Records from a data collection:
⁂
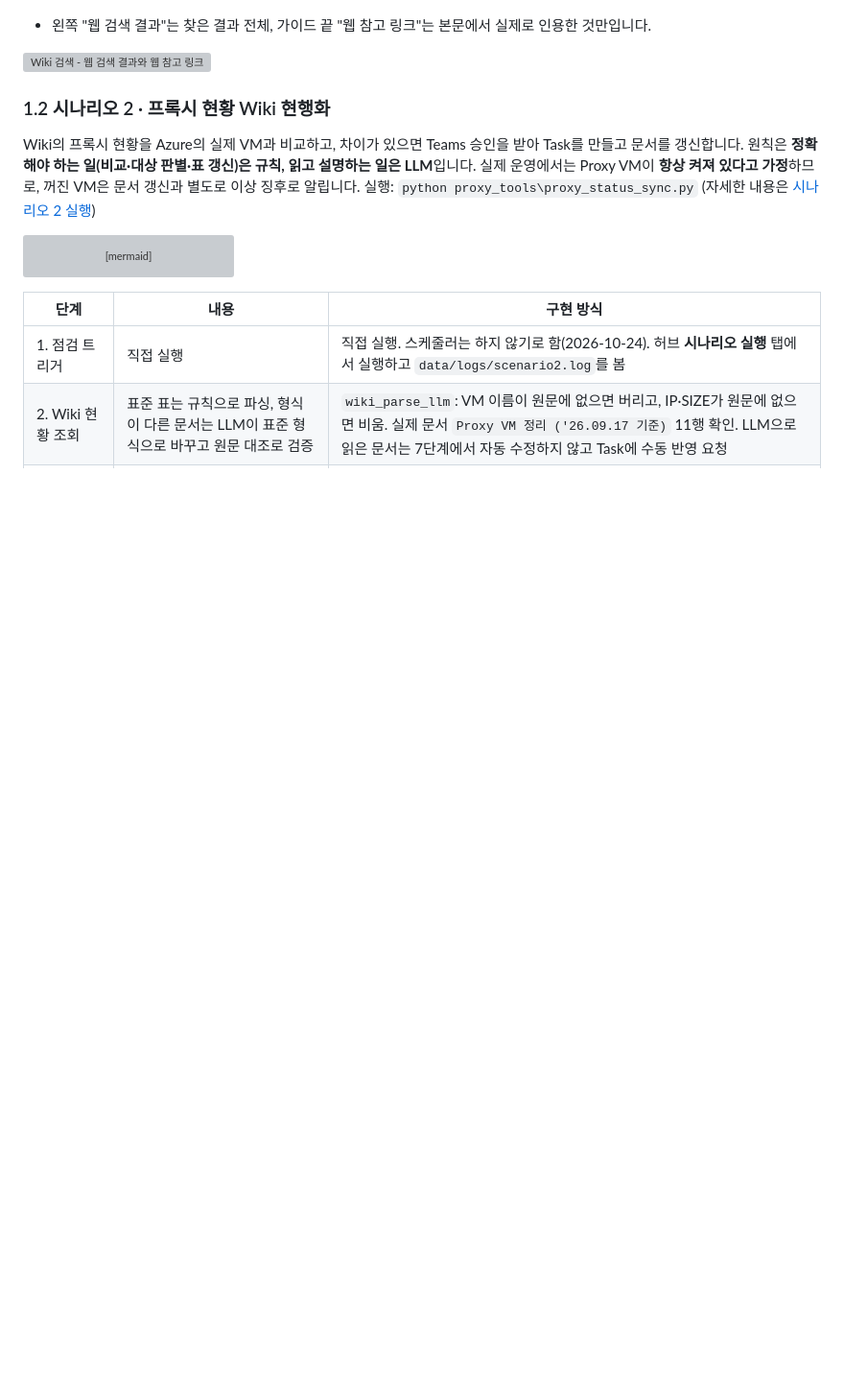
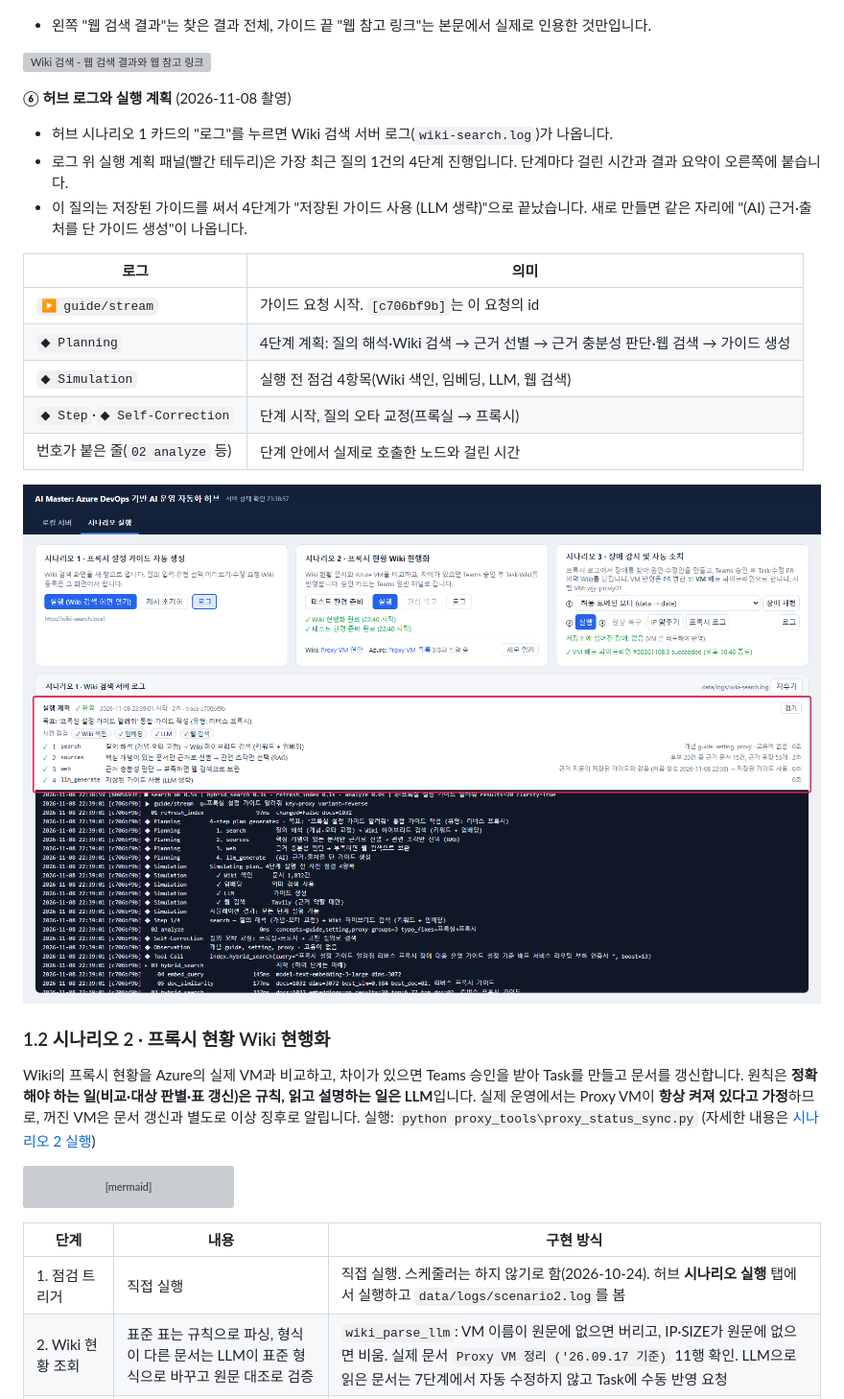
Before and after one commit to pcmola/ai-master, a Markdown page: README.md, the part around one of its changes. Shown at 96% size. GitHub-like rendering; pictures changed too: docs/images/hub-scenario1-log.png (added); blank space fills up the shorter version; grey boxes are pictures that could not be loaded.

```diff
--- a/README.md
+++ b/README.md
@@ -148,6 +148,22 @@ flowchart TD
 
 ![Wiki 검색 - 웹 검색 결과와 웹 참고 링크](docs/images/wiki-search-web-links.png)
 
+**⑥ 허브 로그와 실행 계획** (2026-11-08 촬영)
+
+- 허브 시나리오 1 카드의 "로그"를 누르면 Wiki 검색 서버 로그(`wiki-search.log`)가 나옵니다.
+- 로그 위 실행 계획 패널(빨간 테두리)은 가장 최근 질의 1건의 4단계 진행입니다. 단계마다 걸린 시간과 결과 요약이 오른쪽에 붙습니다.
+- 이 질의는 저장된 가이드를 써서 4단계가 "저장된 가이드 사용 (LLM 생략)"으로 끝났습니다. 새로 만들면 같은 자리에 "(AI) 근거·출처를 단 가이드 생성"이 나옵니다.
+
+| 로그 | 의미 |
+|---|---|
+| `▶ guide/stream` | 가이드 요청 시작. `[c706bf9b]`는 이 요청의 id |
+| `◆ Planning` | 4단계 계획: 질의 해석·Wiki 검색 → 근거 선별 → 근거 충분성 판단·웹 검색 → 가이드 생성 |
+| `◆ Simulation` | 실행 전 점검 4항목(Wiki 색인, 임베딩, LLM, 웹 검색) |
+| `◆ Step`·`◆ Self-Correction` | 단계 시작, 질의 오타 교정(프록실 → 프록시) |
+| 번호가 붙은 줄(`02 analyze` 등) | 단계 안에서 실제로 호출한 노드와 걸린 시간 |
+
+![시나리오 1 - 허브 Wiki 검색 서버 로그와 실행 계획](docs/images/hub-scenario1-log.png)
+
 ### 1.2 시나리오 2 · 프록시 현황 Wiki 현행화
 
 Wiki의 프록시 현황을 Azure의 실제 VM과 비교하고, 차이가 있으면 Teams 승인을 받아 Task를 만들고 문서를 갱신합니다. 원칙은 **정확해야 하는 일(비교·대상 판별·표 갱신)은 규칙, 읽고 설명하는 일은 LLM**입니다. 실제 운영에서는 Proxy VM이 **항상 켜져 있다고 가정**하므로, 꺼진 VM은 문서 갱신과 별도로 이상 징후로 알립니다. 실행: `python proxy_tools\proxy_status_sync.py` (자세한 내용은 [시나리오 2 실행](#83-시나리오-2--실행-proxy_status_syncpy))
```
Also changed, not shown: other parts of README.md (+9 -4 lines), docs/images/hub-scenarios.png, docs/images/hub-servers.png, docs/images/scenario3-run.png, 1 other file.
⁂
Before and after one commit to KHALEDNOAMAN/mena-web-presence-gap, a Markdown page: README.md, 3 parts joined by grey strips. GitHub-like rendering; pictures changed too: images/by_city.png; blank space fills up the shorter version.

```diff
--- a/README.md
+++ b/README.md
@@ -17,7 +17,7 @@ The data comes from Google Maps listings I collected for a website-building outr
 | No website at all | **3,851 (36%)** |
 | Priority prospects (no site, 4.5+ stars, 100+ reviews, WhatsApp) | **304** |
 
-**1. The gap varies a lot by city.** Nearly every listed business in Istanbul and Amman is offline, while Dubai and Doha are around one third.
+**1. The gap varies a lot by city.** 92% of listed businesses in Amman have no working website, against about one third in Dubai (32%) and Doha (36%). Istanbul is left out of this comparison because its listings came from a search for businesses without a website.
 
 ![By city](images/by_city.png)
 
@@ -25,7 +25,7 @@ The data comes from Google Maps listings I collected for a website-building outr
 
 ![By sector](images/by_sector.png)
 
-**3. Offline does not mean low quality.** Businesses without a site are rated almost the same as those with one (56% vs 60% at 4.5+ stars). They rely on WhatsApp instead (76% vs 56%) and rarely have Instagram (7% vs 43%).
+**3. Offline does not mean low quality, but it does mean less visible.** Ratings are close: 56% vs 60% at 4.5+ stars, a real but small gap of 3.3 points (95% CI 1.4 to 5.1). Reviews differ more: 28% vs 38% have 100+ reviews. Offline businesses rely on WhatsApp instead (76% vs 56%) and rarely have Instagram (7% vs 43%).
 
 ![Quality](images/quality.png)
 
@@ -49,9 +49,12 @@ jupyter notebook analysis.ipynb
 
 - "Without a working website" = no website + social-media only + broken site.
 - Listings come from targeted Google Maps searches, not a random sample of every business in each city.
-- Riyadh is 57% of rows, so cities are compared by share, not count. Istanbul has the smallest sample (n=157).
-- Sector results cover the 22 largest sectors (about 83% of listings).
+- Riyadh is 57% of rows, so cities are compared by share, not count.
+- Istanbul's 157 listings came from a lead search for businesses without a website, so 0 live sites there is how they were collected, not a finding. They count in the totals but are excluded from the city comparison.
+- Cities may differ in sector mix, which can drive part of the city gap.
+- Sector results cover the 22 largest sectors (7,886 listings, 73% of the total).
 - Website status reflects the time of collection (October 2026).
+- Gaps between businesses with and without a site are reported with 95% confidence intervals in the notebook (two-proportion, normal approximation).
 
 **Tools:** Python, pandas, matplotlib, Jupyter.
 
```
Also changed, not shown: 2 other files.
⁂
▶ [PROBLEM DESCRIPTION] Return, in full, every line of these entries that holds "comes".

▶ [EXERCISE OUTPUT]
@@ -17,7 +17,7 @@ The data comes from Google Maps listings I collected for a website-building outr
@@ -25,7 +25,7 @@ The data comes from Google Maps listings I collected for a website-building outr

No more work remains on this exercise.